(THE PROBLEM)
Every line in the data below that includes "hsqldb" belongs in the answer, copied as it stands.

(Saved entries)
————————

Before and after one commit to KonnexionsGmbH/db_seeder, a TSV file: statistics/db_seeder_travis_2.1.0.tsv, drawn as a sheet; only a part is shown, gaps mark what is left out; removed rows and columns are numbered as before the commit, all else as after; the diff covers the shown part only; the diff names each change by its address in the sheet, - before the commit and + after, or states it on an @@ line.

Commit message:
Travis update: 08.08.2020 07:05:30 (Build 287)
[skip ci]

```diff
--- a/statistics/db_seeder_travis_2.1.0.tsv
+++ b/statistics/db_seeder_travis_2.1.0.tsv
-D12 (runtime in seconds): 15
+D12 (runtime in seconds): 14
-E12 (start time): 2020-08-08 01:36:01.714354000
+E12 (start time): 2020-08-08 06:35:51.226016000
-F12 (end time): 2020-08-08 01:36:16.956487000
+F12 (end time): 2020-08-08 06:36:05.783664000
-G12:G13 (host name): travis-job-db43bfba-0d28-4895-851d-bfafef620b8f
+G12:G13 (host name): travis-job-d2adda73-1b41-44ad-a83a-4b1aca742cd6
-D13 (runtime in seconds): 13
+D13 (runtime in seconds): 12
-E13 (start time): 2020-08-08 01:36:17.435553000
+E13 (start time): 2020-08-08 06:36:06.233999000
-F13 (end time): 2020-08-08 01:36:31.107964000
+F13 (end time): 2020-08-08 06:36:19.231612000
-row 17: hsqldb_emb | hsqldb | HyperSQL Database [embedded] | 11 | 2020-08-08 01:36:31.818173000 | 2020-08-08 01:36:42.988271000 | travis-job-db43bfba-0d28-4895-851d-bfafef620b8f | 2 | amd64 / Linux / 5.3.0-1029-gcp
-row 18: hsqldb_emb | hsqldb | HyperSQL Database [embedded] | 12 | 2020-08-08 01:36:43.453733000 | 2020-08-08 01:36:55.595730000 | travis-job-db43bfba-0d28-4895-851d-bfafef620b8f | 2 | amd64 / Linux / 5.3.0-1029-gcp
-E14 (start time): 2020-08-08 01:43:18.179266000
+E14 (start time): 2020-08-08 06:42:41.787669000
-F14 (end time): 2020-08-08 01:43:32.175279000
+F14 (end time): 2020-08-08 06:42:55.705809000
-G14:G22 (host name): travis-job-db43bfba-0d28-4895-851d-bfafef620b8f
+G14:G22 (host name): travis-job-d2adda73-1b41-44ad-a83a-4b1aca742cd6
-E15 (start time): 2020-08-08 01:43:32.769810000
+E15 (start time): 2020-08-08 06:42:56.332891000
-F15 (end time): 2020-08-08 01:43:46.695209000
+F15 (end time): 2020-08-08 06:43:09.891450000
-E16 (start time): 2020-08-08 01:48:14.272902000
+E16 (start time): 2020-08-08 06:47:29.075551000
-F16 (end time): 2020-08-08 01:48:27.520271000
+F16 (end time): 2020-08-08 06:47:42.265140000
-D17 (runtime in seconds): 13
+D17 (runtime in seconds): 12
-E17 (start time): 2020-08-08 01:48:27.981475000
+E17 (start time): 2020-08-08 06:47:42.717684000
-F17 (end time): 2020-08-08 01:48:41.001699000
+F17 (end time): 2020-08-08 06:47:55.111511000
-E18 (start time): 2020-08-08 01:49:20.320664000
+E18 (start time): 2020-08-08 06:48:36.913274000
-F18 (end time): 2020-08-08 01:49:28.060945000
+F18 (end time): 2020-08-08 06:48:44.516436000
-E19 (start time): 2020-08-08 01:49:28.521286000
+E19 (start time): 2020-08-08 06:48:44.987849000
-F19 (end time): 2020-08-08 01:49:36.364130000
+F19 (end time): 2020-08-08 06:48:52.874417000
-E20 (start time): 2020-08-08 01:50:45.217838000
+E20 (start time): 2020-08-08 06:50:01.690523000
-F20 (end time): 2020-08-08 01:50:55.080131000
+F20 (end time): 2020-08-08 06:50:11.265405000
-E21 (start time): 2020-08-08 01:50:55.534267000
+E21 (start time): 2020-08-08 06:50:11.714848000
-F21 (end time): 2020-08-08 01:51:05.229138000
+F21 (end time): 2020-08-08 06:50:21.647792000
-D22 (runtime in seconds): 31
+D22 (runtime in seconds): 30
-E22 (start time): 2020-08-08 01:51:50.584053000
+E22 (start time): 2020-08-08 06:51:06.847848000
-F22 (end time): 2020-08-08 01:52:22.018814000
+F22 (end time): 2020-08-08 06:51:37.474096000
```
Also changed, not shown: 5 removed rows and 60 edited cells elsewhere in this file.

————————

(RESPONSE TO THIS EXERCISE)
-row 17: hsqldb_emb | hsqldb | HyperSQL Database [embedded] | 11 | 2020-08-08 01:36:31.818173000 | 2020-08-08 01:36:42.988271000 | travis-job-db43bfba-0d28-4895-851d-bfafef620b8f | 2 | amd64 / Linux / 5.3.0-1029-gcp
-row 18: hsqldb_emb | hsqldb | HyperSQL Database [embedded] | 12 | 2020-08-08 01:36:43.453733000 | 2020-08-08 01:36:55.595730000 | travis-job-db43bfba-0d28-4895-851d-bfafef620b8f | 2 | amd64 / Linux / 5.3.0-1029-gcp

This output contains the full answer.